How smooth or fragmented interactions between company and customer are can be the difference between a positive or negative CX. Repetition and miscommunication cause stress and other negative emotions for the customer.

Centralized customer data access, consistency across channels, and personalization at every contact point make the customer feel known and valued (positive emotions). The more a company can eliminate silos of customer engagement; the more likely a company can recognize that customer communications require a single, unified tone, voice and message—consistency that the customer recognizes and enjoys; then the more likely the company will provide a customer experience that not only is positive, but drives profitability through increased brand loyalty, repeat customer visits and higher purchase amounts per transaction.

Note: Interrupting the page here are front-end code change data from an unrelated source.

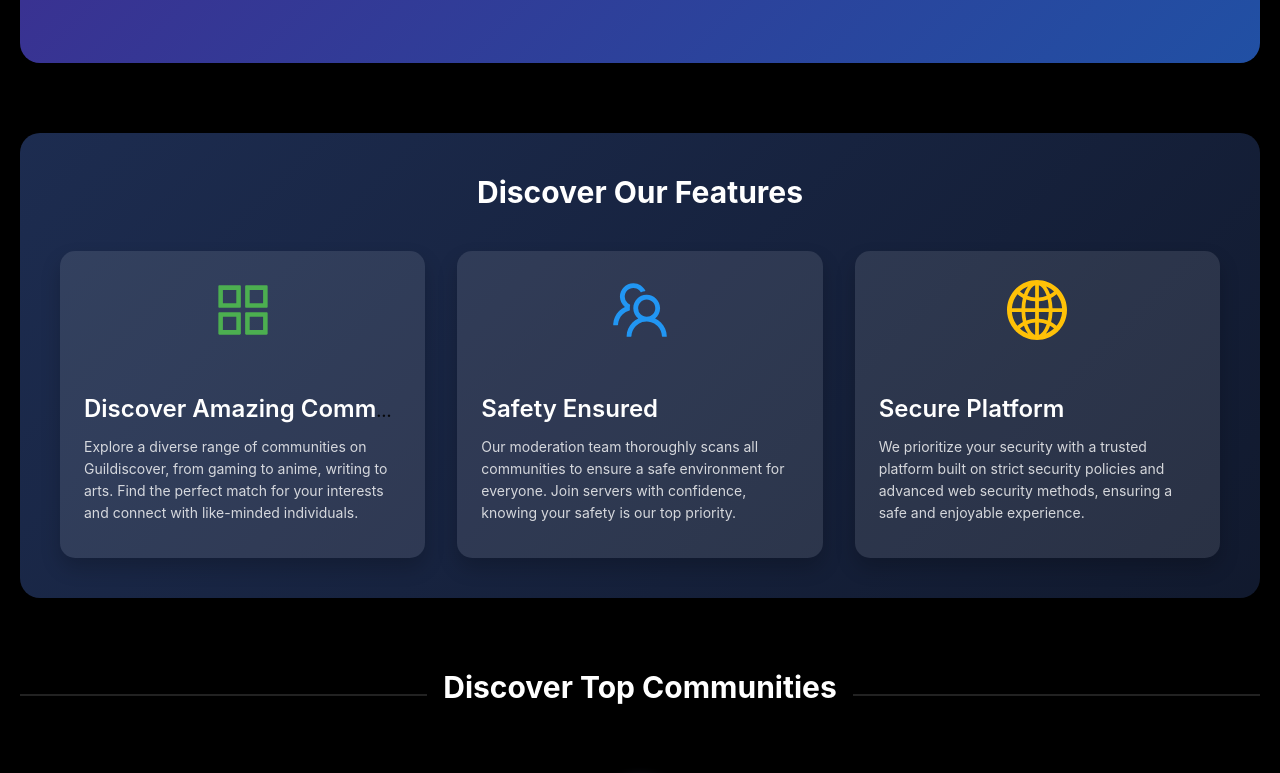
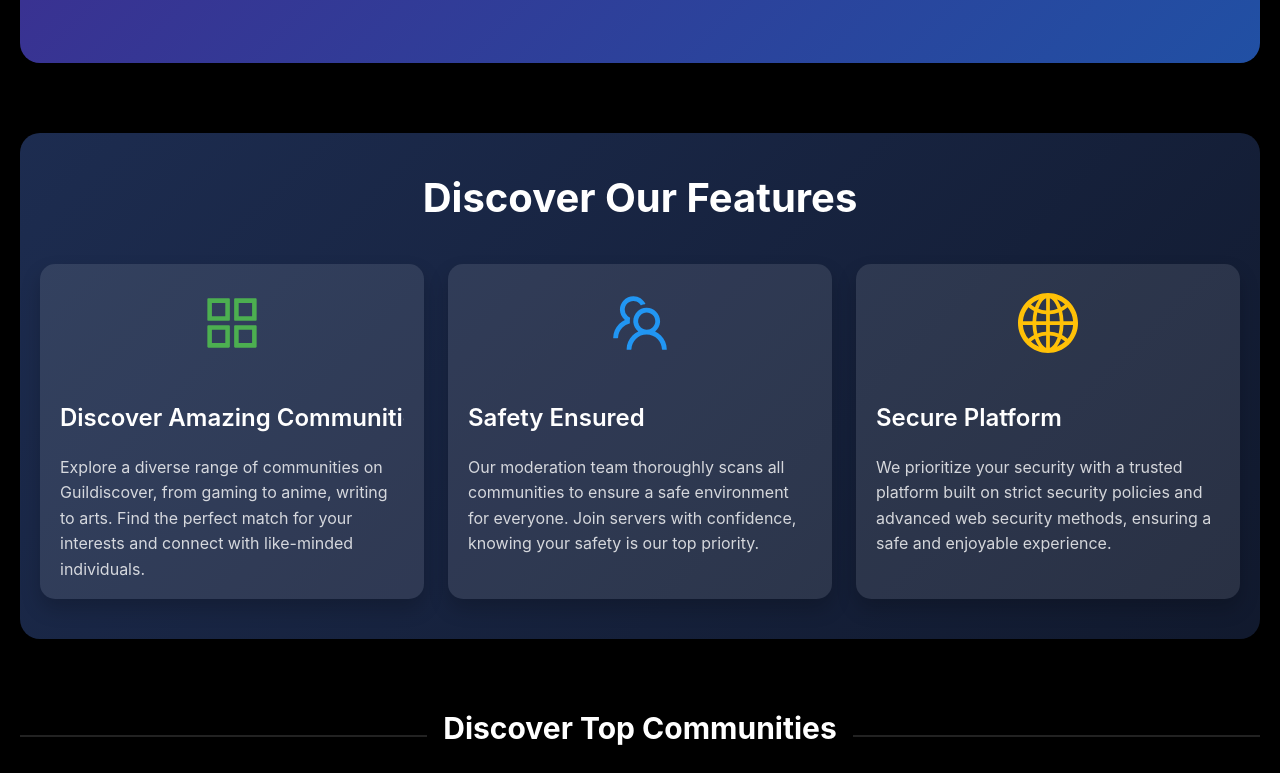
Before and after one commit to GuildDiscover/Main-Website, a React (Create React App) app: page / in a window 1280 px wide. Shown: the part 440-1213 px from the top of the page. Built offline with nearby package versions, Linux system fonts and the light colour scheme.

Commit message:
Update FeaturesSection.jsx

```diff
--- a/src/components/FeaturesSection.jsx
+++ b/src/components/FeaturesSection.jsx
@@ -10,9 +10,11 @@ const FeaturesSection = ({ features }) => {
       style={{
         marginBottom: "70px",
         background: "linear-gradient(135deg, rgba(41, 63, 114, 0.7), rgba(24, 36, 65, 0.7))",
-        padding: "40px",
+        padding: "40px 20px",
         borderRadius: "20px",
         boxShadow: "0 10px 30px rgba(0,0,0,0.3)",
+        width: "100%",
+        boxSizing: "border-box",
       }}
     >
       <motion.div
@@ -27,17 +29,18 @@ const FeaturesSection = ({ features }) => {
             color: "#fff",
             textAlign: "center",
             marginBottom: "40px",
+            fontSize: "clamp(1.5rem, 4vw, 2.5rem)",
           }}
         >
           Discover Our Features
         </Title>
       </motion.div>
-      <Row gutter={[32, 32]}>
+      <Row gutter={[24, 24]} justify="center">
         {features.map((feature, index) => (
-          <Col xs={24} sm={24} md={8} key={index}>
+          <Col xs={24} sm={24} md={12} lg={8} key={index}>
             <motion.div
-              whileHover={{ scale: 1.05 }}
-              whileTap={{ scale: 0.95 }}
+              whileHover={{ scale: 1.03 }}
+              whileTap={{ scale: 0.98 }}
               initial={{ opacity: 0, y: 20 }}
               animate={{ opacity: 1, y: 0 }}
               transition={{ duration: 0.6, delay: index * 0.2 }}
@@ -59,12 +62,36 @@ const FeaturesSection = ({ features }) => {
                   flexGrow: 1,
                   display: "flex",
                   flexDirection: "column",
+                  transition: "all 0.3s ease",
+                }}
+                bodyStyle={{
+                  padding: "20px",
                 }}
               >
                 <Card.Meta
-                  title={<span style={{ color: "#fff", fontSize: "1.5rem" }}>{feature.title}</span>}
+                  title={
+                    <span
+                      style={{
+                        color: "#fff",
+                        fontSize: "clamp(1.2rem, 3vw, 1.5rem)",
+                        marginBottom: "10px",
+                        display: "block",
+                      }}
+                    >
+                      {feature.title}
+                    </span>
+                  }
                   description={
-                    <Paragraph style={{ color: "rgba(255,255,255,0.8)" }}>{feature.description}</Paragraph>
+                    <Paragraph
+                      style={{
+                        color: "rgba(255,255,255,0.8)",
+                        fontSize: "clamp(0.9rem, 2vw, 1rem)",
+                        lineHeight: 1.6,
+                        margin: 0,
+                      }}
+                    >
+                      {feature.description}
+                    </Paragraph>
                   }
                 />
               </Card>
```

Topdown is a company on the cutting edge of CCM technology. Read Topdown’s vision for the future of CCM to find out where CX is headed next.

Subscribe to the blog now

Image courtesy of Pexels.

 

About John Zimmerer

John Zimmerer is the senior director of marketing at Topdown, where he leads market research and outreach efforts for the company's customer communications and customer experience products. Most recently, John has been researching and writing about the future direction of the technologies that power customer experience, and is regarded as a thought leader in this area. John has nearly 20 years of software product marketing experience. His areas of expertise include market research, analyst relations, public relations and digital marketing.

  • Connect with John Zimmerer